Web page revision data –
====

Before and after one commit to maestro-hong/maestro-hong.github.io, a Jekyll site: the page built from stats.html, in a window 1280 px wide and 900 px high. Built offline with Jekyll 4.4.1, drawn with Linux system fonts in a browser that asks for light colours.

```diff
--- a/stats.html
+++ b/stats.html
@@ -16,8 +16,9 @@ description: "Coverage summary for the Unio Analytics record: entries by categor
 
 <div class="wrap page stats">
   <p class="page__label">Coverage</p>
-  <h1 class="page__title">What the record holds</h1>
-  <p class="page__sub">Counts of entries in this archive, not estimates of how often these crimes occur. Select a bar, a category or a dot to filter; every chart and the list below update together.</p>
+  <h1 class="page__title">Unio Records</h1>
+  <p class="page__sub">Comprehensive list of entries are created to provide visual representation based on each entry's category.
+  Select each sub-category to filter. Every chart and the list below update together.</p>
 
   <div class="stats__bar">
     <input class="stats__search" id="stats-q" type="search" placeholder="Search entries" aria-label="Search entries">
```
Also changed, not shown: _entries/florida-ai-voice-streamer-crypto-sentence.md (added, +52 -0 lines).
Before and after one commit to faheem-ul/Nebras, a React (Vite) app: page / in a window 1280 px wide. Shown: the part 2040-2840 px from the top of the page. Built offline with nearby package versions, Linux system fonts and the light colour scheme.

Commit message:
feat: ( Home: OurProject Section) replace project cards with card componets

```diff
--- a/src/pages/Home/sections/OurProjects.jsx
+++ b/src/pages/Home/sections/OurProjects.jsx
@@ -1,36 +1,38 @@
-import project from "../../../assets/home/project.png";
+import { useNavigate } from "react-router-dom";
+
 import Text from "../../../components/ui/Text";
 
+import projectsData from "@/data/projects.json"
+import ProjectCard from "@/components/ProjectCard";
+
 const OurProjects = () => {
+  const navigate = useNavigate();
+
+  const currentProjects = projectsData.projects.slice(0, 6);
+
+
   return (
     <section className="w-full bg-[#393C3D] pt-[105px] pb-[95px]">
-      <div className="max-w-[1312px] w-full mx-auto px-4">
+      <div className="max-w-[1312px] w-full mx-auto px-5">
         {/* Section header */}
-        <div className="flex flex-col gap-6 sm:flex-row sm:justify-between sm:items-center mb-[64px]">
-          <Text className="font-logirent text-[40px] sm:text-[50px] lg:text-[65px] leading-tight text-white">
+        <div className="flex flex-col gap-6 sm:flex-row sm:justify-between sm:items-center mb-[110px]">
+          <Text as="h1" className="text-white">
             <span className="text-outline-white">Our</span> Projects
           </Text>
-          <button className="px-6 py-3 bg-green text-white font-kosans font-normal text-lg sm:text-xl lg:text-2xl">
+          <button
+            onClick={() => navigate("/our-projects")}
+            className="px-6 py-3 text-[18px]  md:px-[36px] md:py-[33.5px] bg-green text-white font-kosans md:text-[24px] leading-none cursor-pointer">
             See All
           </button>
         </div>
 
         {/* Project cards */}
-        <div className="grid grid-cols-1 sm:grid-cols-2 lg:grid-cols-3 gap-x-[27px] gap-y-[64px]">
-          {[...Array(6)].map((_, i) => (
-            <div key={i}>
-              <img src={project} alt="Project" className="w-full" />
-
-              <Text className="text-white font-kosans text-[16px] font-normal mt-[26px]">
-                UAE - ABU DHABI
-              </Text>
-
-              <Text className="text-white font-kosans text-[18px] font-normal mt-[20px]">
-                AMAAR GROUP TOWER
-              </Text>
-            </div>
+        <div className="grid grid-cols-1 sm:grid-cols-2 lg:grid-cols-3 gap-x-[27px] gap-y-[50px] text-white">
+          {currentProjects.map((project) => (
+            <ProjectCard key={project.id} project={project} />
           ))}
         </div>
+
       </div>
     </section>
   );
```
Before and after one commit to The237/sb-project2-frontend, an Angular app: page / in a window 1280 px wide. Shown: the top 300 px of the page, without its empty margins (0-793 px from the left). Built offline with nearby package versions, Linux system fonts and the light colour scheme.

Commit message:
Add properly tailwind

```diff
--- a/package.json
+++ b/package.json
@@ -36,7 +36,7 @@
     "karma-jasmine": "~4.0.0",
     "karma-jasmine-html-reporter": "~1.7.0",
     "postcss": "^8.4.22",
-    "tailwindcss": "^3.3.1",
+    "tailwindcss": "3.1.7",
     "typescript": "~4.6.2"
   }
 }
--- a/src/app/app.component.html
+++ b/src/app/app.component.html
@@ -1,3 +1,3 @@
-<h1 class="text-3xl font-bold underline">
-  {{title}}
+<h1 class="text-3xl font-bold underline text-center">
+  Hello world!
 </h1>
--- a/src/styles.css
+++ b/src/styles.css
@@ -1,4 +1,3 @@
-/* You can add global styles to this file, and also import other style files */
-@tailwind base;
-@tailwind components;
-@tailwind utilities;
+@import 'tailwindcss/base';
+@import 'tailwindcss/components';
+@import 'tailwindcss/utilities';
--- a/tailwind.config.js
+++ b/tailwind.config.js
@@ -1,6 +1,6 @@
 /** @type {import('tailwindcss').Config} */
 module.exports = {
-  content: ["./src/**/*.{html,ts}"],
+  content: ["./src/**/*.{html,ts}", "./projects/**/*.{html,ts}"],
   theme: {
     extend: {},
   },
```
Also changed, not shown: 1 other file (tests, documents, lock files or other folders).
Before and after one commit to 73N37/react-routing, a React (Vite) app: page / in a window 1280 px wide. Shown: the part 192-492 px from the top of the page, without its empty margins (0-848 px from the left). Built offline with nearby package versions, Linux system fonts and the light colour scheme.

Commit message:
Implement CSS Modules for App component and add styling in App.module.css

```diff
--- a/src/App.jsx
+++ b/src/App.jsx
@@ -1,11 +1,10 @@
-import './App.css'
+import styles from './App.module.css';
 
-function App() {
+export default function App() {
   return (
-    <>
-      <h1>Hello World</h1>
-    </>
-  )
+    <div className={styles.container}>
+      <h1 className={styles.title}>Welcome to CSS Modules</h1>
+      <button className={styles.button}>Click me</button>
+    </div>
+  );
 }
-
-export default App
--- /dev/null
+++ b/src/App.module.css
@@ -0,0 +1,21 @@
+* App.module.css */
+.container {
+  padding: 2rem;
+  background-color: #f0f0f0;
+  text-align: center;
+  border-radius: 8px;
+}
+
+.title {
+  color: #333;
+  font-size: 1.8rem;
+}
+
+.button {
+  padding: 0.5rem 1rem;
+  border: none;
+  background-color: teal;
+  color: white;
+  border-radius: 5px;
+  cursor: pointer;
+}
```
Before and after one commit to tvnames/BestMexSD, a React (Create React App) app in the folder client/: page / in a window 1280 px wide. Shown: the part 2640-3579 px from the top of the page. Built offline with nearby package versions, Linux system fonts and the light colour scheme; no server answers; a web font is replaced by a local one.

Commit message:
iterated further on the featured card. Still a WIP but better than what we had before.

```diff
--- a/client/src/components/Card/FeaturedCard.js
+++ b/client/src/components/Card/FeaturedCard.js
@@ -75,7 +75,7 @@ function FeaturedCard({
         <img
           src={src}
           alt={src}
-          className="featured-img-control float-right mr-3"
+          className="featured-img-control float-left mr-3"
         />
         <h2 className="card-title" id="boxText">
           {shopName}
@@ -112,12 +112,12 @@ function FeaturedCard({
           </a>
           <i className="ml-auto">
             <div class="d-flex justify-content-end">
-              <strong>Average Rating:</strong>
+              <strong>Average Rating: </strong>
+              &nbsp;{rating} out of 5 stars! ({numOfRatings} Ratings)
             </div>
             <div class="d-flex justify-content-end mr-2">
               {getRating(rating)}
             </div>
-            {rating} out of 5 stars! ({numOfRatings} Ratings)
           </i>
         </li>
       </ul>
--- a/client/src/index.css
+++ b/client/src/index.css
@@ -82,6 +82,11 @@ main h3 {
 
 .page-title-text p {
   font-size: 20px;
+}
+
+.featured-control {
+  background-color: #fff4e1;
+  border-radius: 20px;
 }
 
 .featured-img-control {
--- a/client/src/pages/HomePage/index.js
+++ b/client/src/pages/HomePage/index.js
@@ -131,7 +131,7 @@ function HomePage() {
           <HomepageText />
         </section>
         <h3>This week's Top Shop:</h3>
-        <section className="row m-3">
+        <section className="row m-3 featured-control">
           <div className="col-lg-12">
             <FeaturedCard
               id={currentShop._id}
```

====

Brief – Apply a filter for "client" to the entries and show each line that passes.

Written solution –
Before and after one commit to tvnames/BestMexSD, a React (Create React App) app in the folder client/: page / in a window 1280 px wide. Shown: the part 2640-3579 px from the top of the page. Built offline with nearby package versions, Linux system fonts and the light colour scheme; no server answers; a web font is replaced by a local one.
--- a/client/src/components/Card/FeaturedCard.js
+++ b/client/src/components/Card/FeaturedCard.js
--- a/client/src/index.css
+++ b/client/src/index.css
--- a/client/src/pages/HomePage/index.js
+++ b/client/src/pages/HomePage/index.js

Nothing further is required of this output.